Any deal with Syria to hand over its chemical weapons in the middle of a chaotic civil war would be difficult for inspectors to enforce and destroying them would likely take years, experts caution.
Accounting for Syria’s chemical arms cache — believed to be spread over dozens of locations — would be difficult, as would be shielding arms inspectors from violence. “This is a nice idea but tough to achieve,” said one US official speaking on condition of anonymity. Amy Smithson, an expert on nuclear, biological and chemical weapons at the James Martin Center for Nonproliferation Studies in Washington, said a lack of hard data on Syria’s chemical weapons inventory would complicate verification.
She pointed to years of cat-and-mouse maneuvering between UN inspectors and then-president Saddam Hussein in neighboring Iraq as an example of what could happen in Syria.

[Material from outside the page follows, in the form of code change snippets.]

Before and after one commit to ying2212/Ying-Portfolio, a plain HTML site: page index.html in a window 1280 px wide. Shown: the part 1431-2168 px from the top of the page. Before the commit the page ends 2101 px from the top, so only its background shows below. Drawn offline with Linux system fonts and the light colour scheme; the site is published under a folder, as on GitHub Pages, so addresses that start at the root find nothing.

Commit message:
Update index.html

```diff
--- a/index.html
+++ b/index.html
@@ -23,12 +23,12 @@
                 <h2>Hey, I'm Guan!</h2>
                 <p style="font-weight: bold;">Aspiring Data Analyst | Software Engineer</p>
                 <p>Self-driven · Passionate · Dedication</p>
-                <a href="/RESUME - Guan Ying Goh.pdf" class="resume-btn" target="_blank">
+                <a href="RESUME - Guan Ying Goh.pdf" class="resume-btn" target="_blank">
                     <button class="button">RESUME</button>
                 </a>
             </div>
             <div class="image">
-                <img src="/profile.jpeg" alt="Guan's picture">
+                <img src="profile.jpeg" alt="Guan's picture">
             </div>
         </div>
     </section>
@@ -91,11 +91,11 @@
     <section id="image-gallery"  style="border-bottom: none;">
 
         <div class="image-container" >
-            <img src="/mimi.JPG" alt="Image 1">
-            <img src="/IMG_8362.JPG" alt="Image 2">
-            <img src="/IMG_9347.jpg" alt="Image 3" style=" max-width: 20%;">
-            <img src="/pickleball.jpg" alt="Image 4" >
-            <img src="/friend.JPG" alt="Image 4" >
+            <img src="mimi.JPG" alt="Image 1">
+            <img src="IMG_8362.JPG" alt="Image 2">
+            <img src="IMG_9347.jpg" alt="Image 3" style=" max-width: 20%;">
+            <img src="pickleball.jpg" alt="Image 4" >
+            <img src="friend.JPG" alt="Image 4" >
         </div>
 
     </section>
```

Experts say it would take months to locate and secure Syria’s chemical weapons and years to destroy them — and there is always the possibility some are left over. “You’re always going to have problem of bomb in basement,” said Joseph Cirincione of the Ploughshares Fund group, which opposes spread of nuclear, biological and chemical weapons.